_Work instructions_: Gather all lines with "badge" from the records.

Data records:
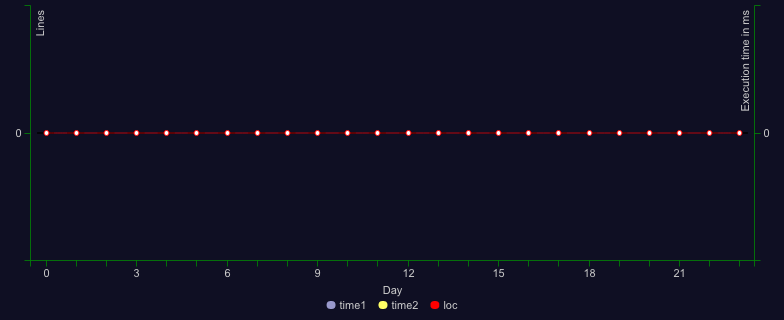
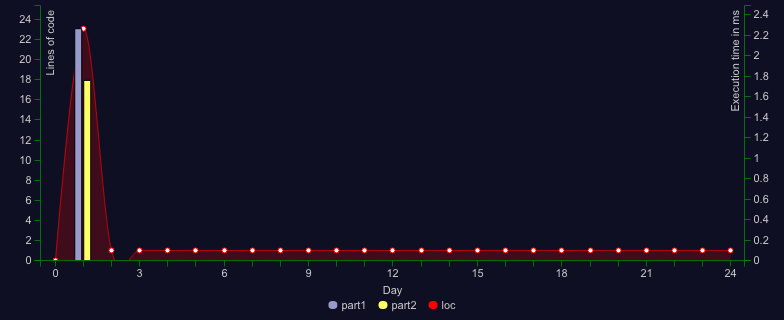
feat: day 1 solution

diff --git a/src/day01/index.ts b/src/day01/index.ts
@@ -1,0 +1,79 @@
+import run from "aocrunner"
+import {
+  comparator,
+  gt,
+  head,
+  map,
+  max,
+  pipe,
+  reduce,
+  sort,
+  split,
+  sum,
+  take,
+} from "ramda"
+
+const parseInput = (rawInput: string) =>
+  pipe(
+    split(/\n{2,}/g),
+    map(pipe(split("\n"), map(Number))),
+    map(sum),
+    sort(comparator(gt)),
+  )(rawInput)
+
+const part1 = (rawInput: string) => head(parseInput(rawInput))
+
+const part2 = (rawInput: string) => pipe(take(3), sum)(parseInput(rawInput))
+
+run({
+  part1: {
+    tests: [
+      {
+        input: `
+          1000
+          2000
+          3000
+
+          4000
+
+          5000
+          6000
+
+          7000
+          8000
+          9000
+
+          10000
+      `,
+        expected: 24000,
+      },
+    ],
+    solution: part1,
+  },
+  part2: {
+    tests: [
+      {
+        input: `
+          1000
+          2000
+          3000
+
+          4000
+
+          5000
+          6000
+
+          7000
+          8000
+          9000
+
+          10000
+      `,
+        expected: 45000,
+      },
+    ],
+    solution: part2,
+  },
+  trimTestInputs: true,
+  onlyTests: false,
+})

diff --git a/README.md b/README.md
@@ -16,7 +16,7 @@
 
 <!--SOLUTIONS-->
 
-![Day](https://badgen.net/badge/01/%E2%98%86%E2%98%86/gray)
+[![Day](https://badgen.net/badge/01/%E2%98%85%E2%98%85/green)](src/day01)
 ![Day](https://badgen.net/badge/02/%E2%98%86%E2%98%86/gray)
 ![Day](https://badgen.net/badge/03/%E2%98%86%E2%98%86/gray)
 ![Day](https://badgen.net/badge/04/%E2%98%86%E2%98%86/gray)
@@ -74,9 +74,9 @@ yarn start 1
 
 ```
 Day 01
-Time part 1: -
-Time part 2: -
-Both parts: -
+Time part 1: 2.114ms
+Time part 2: 1.718ms
+Both parts: 3.83218ms
 ```
 
 ```
@@ -248,8 +248,8 @@ Both parts: -
 ```
 
 ```
-Total stars: 0/50
-Total time: 0ms
+Total stars: 2/50
+Total time: 3.832ms
 ```
 
 <!--/RESULTS-->

diff --git a/src/day01/README.md b/src/day01/README.md
@@ -1,0 +1,9 @@
+# 🎄 Advent of Code 2022 - day 1 🎄
+
+## Info
+
+Task description: [link](https://adventofcode.com/2022/day/1)
+
+## Notes
+
+...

_Result below_:
-![Day](https://badgen.net/badge/01/%E2%98%86%E2%98%86/gray)
+[![Day](https://badgen.net/badge/01/%E2%98%85%E2%98%85/green)](src/day01)
 ![Day](https://badgen.net/badge/02/%E2%98%86%E2%98%86/gray)
 ![Day](https://badgen.net/badge/03/%E2%98%86%E2%98%86/gray)
 ![Day](https://badgen.net/badge/04/%E2%98%86%E2%98%86/gray)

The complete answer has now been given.